(Revision comparison data)

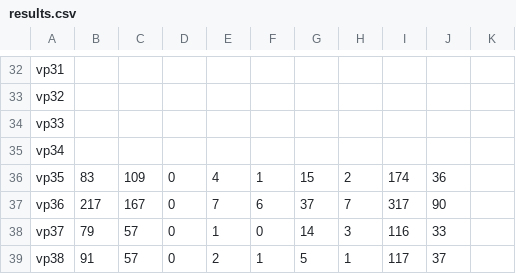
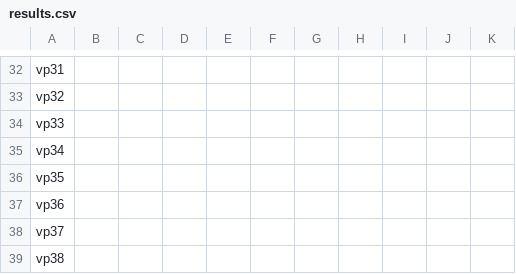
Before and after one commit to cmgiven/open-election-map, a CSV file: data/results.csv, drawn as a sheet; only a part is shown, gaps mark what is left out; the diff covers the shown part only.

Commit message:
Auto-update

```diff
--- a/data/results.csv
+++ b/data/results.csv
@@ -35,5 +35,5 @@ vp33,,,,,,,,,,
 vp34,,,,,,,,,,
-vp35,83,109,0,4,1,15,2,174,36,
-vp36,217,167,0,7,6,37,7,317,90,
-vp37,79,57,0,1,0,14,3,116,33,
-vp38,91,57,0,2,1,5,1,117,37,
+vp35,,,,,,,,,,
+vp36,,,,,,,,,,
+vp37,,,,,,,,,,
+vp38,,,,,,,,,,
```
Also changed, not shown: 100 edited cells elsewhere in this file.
...
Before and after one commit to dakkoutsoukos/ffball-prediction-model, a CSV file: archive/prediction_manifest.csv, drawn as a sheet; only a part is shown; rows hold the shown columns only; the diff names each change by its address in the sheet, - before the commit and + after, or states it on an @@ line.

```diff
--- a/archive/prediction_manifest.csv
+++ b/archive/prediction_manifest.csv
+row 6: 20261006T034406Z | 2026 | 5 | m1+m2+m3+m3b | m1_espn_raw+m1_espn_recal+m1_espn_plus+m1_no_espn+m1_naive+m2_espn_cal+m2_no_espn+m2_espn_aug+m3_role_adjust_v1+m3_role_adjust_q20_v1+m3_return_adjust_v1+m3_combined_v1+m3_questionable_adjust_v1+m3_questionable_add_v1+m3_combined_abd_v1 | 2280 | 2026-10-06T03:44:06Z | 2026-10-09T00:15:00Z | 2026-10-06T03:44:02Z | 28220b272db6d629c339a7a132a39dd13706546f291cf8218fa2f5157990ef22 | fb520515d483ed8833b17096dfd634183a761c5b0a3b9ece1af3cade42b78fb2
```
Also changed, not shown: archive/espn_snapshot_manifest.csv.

> PROBLEM DETAILS
Within the records above, tally the lines that contain "Also". Give the total and nothing more.

> ANSWER BOX
2